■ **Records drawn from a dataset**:
%%

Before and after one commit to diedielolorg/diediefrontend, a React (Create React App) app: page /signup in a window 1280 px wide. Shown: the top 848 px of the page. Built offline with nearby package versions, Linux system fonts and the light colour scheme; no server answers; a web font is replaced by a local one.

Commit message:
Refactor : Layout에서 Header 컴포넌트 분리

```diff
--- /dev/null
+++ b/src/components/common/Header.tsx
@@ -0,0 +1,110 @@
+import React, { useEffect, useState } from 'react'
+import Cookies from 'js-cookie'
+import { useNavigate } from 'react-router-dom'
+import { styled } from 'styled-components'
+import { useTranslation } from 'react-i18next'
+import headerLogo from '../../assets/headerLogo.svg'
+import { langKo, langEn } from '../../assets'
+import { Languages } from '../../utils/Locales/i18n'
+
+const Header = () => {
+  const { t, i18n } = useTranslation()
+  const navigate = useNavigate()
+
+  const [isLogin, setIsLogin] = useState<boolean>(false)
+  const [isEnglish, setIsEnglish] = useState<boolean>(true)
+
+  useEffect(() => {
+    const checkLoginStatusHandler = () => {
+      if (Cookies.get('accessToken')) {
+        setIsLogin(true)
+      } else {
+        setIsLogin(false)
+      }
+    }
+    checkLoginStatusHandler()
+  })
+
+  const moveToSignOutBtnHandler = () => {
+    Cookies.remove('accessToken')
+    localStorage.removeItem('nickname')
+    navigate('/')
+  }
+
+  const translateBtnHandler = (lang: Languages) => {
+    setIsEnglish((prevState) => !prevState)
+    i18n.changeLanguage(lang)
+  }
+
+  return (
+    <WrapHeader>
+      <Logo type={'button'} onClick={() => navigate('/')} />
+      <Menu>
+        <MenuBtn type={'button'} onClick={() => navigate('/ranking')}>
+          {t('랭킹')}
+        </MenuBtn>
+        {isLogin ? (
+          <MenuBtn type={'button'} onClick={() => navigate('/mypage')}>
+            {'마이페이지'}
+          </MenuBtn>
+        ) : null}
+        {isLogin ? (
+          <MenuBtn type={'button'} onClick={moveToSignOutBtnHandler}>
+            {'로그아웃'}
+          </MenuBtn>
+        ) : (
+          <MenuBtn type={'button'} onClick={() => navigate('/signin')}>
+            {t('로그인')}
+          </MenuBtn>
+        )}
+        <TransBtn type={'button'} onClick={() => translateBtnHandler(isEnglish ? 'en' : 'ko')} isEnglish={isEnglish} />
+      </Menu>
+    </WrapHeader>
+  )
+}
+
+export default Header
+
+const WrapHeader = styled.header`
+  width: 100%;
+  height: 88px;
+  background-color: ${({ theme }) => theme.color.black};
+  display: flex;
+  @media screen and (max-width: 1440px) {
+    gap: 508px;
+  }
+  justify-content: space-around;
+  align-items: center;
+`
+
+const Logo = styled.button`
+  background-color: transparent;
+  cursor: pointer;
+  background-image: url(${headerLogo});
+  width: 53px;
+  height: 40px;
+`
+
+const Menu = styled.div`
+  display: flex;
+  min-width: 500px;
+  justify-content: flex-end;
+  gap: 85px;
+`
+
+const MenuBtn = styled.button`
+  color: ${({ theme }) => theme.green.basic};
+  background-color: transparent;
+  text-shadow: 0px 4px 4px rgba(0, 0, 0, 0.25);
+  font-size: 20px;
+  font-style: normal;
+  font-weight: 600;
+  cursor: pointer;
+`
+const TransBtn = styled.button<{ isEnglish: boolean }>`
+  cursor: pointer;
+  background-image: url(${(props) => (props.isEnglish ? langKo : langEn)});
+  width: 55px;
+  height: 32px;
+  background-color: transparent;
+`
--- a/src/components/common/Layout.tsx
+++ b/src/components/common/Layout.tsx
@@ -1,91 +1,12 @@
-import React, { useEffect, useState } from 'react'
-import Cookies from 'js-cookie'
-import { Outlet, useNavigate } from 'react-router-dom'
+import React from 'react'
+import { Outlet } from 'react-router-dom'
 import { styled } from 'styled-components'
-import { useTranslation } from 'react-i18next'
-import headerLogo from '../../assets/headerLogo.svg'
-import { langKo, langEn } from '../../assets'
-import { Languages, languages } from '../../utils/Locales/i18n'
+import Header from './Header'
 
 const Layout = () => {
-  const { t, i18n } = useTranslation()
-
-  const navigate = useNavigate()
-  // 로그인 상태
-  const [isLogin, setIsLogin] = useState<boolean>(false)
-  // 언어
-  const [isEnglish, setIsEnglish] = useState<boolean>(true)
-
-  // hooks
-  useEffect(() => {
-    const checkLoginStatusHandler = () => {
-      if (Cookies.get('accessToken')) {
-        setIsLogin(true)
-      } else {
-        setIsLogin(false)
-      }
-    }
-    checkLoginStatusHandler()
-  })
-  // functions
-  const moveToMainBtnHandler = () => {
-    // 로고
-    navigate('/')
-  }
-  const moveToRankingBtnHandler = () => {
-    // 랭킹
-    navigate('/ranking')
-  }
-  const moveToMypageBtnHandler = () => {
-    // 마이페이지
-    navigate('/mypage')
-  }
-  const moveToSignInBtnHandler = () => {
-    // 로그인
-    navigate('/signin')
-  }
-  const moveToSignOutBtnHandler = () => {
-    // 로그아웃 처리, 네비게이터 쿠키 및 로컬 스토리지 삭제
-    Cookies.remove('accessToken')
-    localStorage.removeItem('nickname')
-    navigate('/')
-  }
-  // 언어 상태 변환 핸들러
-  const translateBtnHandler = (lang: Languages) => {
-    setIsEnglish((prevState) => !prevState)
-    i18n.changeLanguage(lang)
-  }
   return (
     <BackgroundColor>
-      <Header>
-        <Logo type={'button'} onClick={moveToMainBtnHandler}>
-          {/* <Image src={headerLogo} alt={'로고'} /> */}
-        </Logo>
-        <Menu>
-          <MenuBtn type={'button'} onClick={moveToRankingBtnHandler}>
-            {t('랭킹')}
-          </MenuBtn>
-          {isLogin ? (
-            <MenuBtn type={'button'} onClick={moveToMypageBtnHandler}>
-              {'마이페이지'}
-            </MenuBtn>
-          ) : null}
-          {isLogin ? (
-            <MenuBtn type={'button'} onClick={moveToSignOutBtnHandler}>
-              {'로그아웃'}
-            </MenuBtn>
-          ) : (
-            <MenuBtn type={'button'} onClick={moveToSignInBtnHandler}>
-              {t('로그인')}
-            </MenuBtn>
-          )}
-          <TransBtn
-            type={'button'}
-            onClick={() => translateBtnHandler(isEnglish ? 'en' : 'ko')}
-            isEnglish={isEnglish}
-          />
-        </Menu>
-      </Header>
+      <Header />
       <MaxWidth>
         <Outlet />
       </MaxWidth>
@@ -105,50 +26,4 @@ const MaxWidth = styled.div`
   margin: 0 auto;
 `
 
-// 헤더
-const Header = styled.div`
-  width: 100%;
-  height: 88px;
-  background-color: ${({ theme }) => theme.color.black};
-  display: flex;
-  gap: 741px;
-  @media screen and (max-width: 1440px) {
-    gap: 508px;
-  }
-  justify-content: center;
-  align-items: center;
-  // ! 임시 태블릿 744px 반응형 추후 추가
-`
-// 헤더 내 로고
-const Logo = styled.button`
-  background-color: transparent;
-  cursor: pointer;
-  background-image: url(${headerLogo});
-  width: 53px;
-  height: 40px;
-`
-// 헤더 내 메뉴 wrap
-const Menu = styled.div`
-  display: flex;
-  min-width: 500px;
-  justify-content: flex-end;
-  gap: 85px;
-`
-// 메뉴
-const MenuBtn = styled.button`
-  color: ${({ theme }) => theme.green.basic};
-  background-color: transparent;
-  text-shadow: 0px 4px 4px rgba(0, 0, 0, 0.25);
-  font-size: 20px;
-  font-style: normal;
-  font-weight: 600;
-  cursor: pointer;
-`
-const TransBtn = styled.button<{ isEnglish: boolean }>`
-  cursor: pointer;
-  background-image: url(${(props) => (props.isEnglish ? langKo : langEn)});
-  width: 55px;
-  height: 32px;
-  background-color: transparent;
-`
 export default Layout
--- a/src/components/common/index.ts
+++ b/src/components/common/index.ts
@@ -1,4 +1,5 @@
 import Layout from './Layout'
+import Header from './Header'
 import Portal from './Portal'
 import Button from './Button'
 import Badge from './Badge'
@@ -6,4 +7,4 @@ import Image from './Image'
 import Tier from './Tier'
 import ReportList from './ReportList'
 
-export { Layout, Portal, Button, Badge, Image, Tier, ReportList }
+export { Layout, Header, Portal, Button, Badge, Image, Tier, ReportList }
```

%%

■ **TASK DIRECTIONS**:
Looking through the data above, count the lines that include the string "font" and give only the count.

■ **EXPECTED ANSWER**:
7